Personal Independence Payment (PIP)
Personal Independence Payment is money to help you with extra costs if you have a disability severe enough that you need someone to help with your personal care, or you have physical difficulties walking, or need someone with you when walking outdoors and you are under 65 when you claim.
If you are aged 65 or over, you may be able to get Attendance Allowance instead. You may not think of yourself as disabled, but if you have a health condition or illness that means you need the sort of help we tell you about in these notes, you may be able to get Personal Independence Payment.
Personal Independence Payment has 2 separate components Care and Mobility.
Your disability may be physical, or you may have mental-health problems, learning difficulties, sight, hearing, or speech difficulties.
- Personal Independence Payment is not usually affected by your income or savings.
- Personal Independence Payment is not taken off other benefits and tax credits you may receive.
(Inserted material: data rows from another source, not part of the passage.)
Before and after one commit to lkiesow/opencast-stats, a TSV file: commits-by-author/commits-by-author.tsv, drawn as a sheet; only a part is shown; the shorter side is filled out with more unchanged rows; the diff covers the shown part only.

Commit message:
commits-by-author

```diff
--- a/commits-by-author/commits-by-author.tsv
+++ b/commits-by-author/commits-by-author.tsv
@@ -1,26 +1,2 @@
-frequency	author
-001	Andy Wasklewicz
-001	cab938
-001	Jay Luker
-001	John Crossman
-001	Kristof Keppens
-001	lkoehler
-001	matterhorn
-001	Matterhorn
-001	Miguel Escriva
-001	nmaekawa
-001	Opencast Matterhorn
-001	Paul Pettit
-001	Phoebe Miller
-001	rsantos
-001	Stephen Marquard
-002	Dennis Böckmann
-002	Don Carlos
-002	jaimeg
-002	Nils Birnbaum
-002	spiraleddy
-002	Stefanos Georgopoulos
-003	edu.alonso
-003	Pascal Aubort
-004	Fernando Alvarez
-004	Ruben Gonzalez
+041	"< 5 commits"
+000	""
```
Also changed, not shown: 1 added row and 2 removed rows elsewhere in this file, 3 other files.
- you can claim Personal Independence Payment even if you have not paid any National Insurance contributions.
- you do not have to pay tax on the Personal Independence Payment you receive.
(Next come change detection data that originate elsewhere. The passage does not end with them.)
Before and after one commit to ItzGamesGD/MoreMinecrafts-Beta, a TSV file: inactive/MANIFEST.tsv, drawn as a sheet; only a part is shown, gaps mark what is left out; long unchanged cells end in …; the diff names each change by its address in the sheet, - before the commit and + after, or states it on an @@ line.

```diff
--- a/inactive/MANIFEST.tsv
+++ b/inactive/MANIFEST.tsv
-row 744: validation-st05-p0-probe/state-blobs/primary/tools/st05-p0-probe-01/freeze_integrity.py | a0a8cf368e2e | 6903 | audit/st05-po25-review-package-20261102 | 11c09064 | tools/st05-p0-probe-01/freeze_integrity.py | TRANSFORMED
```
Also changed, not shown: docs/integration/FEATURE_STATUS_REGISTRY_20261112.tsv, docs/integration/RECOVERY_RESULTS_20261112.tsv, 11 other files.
- if you get Personal Independence Payment, you may get extra money with other benefits.
Frequently Asked Questions
You may get Personal Independence Payment if:
- You are under 65 when you make your claim
- Your disability means that you need help with your personal care or you need someone to supervise you for your own, or someone else’s safety and / or
- You have difficulty getting around outdoors and
- You have needed that help for at least three months and likely to continue needing this help for a further nine months.
Even if you are not actually getting the help you need, you can still get Personal Independence Payment.
‘Help with personal care’ means day-to-day help with things like:
- washing or getting into or out of a bath or shower
- going to, or using the toilet, or
- telling people what you need, or making yourself understood
cooking yourself a meal – this includes things like using hot pans and kitchen utensils safely and planning your meal, or getting motivated to do these things.
‘Supervise’ means that you need someone to watch over you to avoid substantial danger to yourself, or other people. This could mean:
- when you take medicines, or have treatment
- keeping you away from danger that you may not know is there
- avoiding danger you could face because you cannot control the way you behave, and
- stopping you from hurting yourself, or other people
You may need help with personal care, or supervision because you:
- find it hard to move your arms, or legs, or have no control over them
- get breathless easily, or are in pain, or
- have behaviour difficulties, mental-health problems, or you get confused.
Examples of this kind of difficulty include things like:
- you cannot walk at all outdoors
- you can only walk a short way on a reasonably flat surface, before:
- you feel severe discomfort, or
- you become unsteady, or
- you get short of breath
If you think this benefit is appropriate to you please call us:
St Barnabas Hospice Welfare Team on 01476 513544 if you would like our assistance.